Irvine is a planned city, mainly developed by the Irvine Company since the 1960s. Formally incorporated on December 28, 1971, the 66-square-mile city had a population of 212,375 as of the 2010 census; in 2015 the city's population was 250,384 The city's mission statement is "to create and maintain a community where people can live, work, and play in an environment that is safe, vibrant, and aesthetically pleasing".
Because Irvine is home to highly-rated public schools, a large number of jobs requiring a skilled workforce, and residential housing, Irvine was chosen in 2008 by CNNMoney.com as the fourth best place to live in the United States. In 2012, it was ranked sixth nationally. In September 2011, Businessweek listed Irvine as the fifth best city in the United States.Irvine consistently ranks as the safest city in America with a population over 100,000. In 2014, Irvine was named the best-run city in the U.S. by 24/7 Wall Street. A number of corporations have their national or international headquarters in Irvine, particularly in the technology and semiconductor sectors.
Irvine borders Tustin to the north, Santa Ana to the northwest, Lake Forest to the east, Laguna Hills onto the southeast, Costa Mesa to the west, and Newport Beach to the southwest. San Diego Creek, which flows northeast into Upper Newport Bay, is the primary watercourse draining the city. Its largest tributary is Peters Canyon Wash. Most of Irvine is in a broad, flat valley between Loma Ridge in the north and San Joaquin Hills in the south. In the extreme northern and southern areas, however, are several hills, plateaus and canyons.
All streets have landscaping allowances. Rights-of-way for powerlines also serve as bicycle corridors, parks and greenbelts to tie together ecological preserves. The greenery is irrigated with reclaimed water. The homeowners' associations which govern some village neighborhoods exercise varying degrees of control on the appearances of homes. In more restrictive areas, houses' roofing, paint colors, and landscaping are regulated. Older parts of the Village of Northwood that were developed beginning in the early 1970s independently of the Irvine Company, have the distinction of being a larger village that is not under the purview of a homeowners' association. As a result, homeowners in the older Northwood areas do not pay a monthly village association fee; its neighborhoods are generally not as uniform in appearance as those in other villages, such as Westpark and Woodbridge. However, the more tightly regulated villages generally offer more amenities, such as members-only swimming pools, tennis courts, and parks.
In addition to association dues, homeowners in villages developed in the 1980s and later may be levied a Mello-Roos assessment, which came about in the post-Proposition 13 era.
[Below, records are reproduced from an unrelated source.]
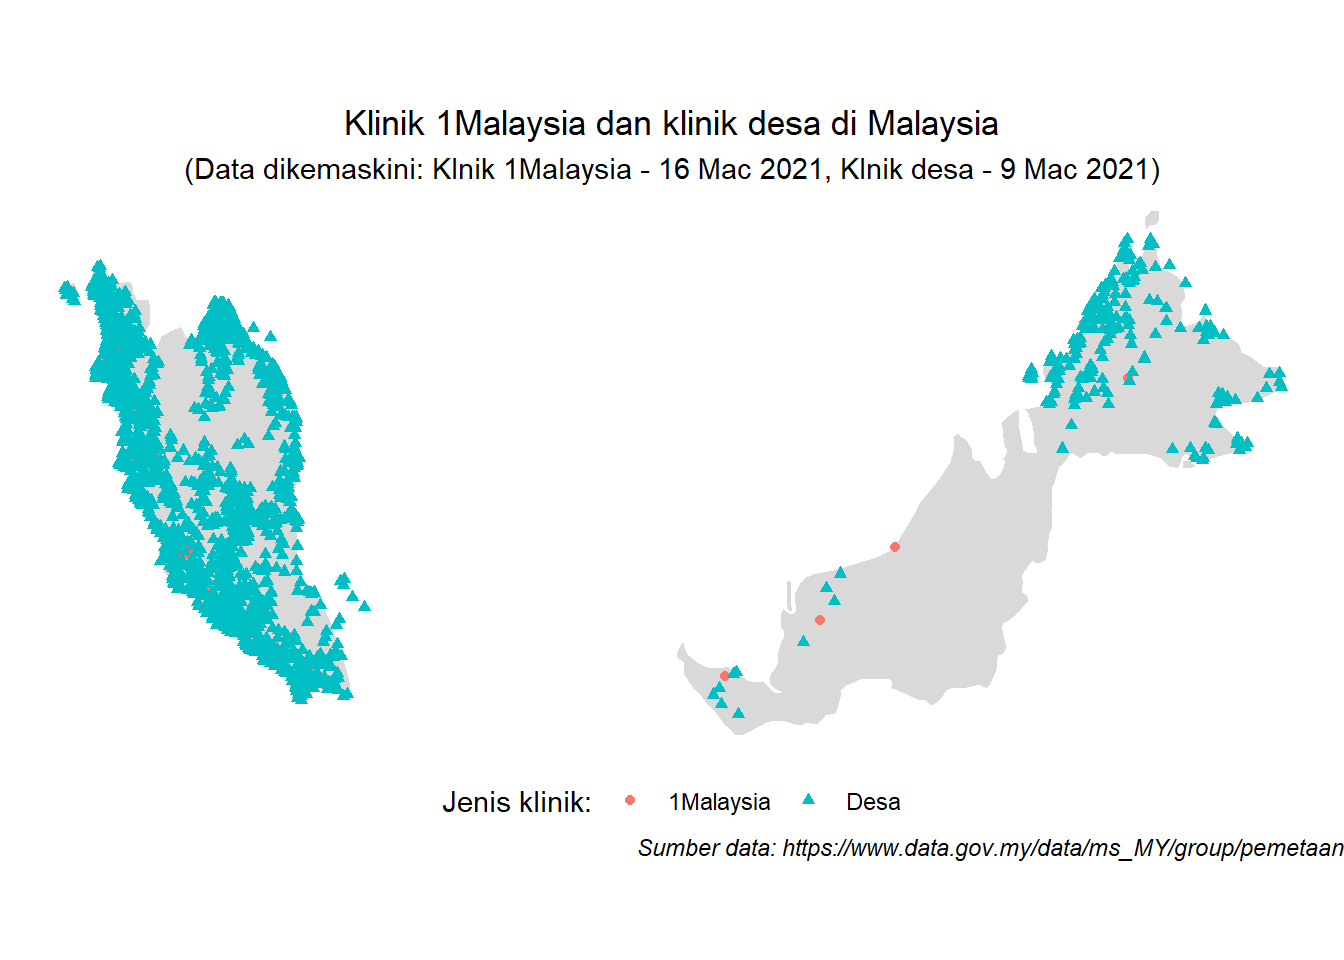
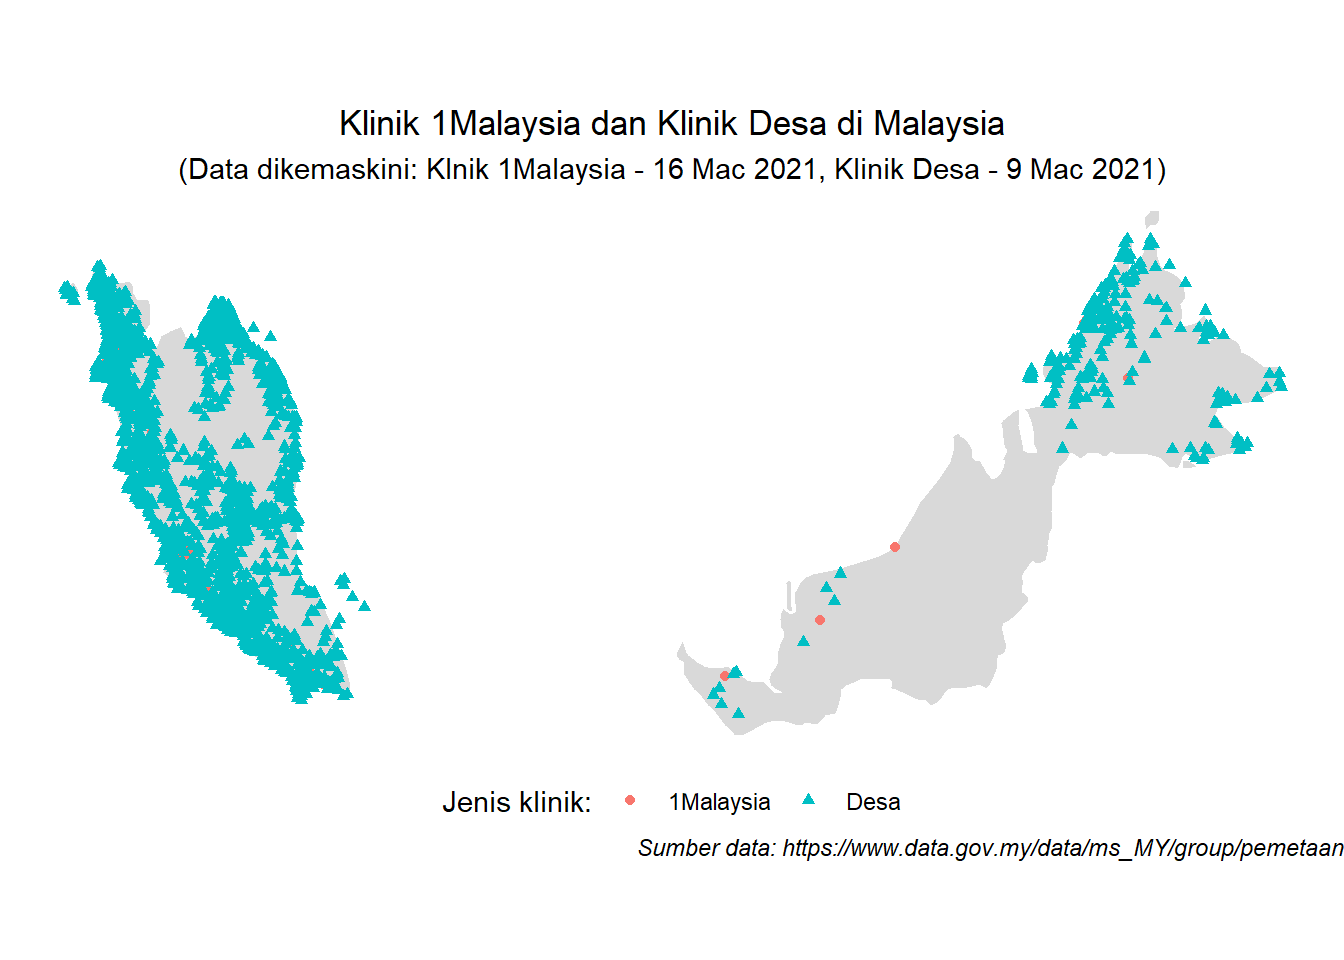
edit new post - first map in R

Changed region(s): [[0.125, 0.0938, 0.875, 0.1875]]

diff --git a/content/post/2021-11-12-making-maps-with-r-my-first-attempt-ever/index.en.html b/content/post/2021-11-12-making-maps-with-r-my-first-attempt-ever/index.en.html
@@ -25,7 +25,7 @@ projects: []
 <script src="{{< blogdown/postref >}}index.en_files/header-attrs/header-attrs.js"></script>
 
 
-<p>As written in the title of the post, this is my first try ever in making a map with R. I found a great data on the distributions of the clinic in Malaysia. The two types of clinic that we have here:</p>
+<p>As written in the title of the post, this is my first try ever in making a map with R. I found a great data on the distribution of the clinics in Malaysia. The two types of clinic that we have here:</p>
 <ol style="list-style-type: decimal">
 <li>Klinik 1Malaysia (1Malaysia clinic)</li>
 <li>Klinik Desa (Desa clinic)</li>
@@ -105,8 +105,8 @@ clinic1m2 &lt;-
   theme_void() + 
   xlab(&quot;Longitude&quot;) +
   ylab(&quot;Latitude&quot;) +
-  labs(title = &quot;Klinik 1Malaysia dan klinik desa di Malaysia&quot;, 
-       subtitle = &quot;(Data dikemaskini: Klnik 1Malaysia - 16 Mac 2021, Klnik desa - 9 Mac 2021)&quot;,
+  labs(title = &quot;Klinik 1Malaysia dan Klinik Desa di Malaysia&quot;, 
+       subtitle = &quot;(Data dikemaskini: Klnik 1Malaysia - 16 Mac 2021, Klinik Desa - 9 Mac 2021)&quot;,
        caption = expression(paste(italic(&quot;Sumber data: https://www.data.gov.my/data/ms_MY/group/pemetaan&quot;))), 
        color = &quot;Jenis klinik:&quot;, 
        shape = &quot;Jenis klinik:&quot;) +
@@ -128,8 +128,8 @@ msia &lt;- world[world@data$ADMIN == &quot;Malaysia&quot;, ]</code></pre>
   theme_minimal() + 
   xlab(&quot;Longitude&quot;) +
   ylab(&quot;Latitude&quot;) +
-  labs(title = &quot;Klinik 1Malaysia dan klinik desa di Malaysia&quot;, 
-       subtitle = &quot;(Data dikemaskini: Klnik 1Malaysia - 16 Mac 2021, Klnik desa - 9 Mac 2021)&quot;,
+  labs(title = &quot;Klinik 1Malaysia dan Klinik Desa di Malaysia&quot;, 
+       subtitle = &quot;(Data dikemaskini: Klnik 1Malaysia - 16 Mac 2021, Klinik Desa - 9 Mac 2021)&quot;,
        caption = expression(paste(italic(&quot;Sumber data: https://www.data.gov.my/data/ms_MY/group/pemetaan&quot;))), 
        color = &quot;Jenis klinik:&quot;, 
        shape = &quot;Jenis klinik:&quot;) +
For homeowners in these areas, the association dues coupled with the Mello-Roos assessment may add significantly to the cost of living in the city.
Irvine, like most of coastal Southern California, generally has a Mediterranean climate . Summers are warm-to-hot, and winters are cool-to-warm, rarely falling below freezing. Precipitation in Irvine occurs predominantly during the winter months. Although snow is nonexistent, frost occasionally occurs.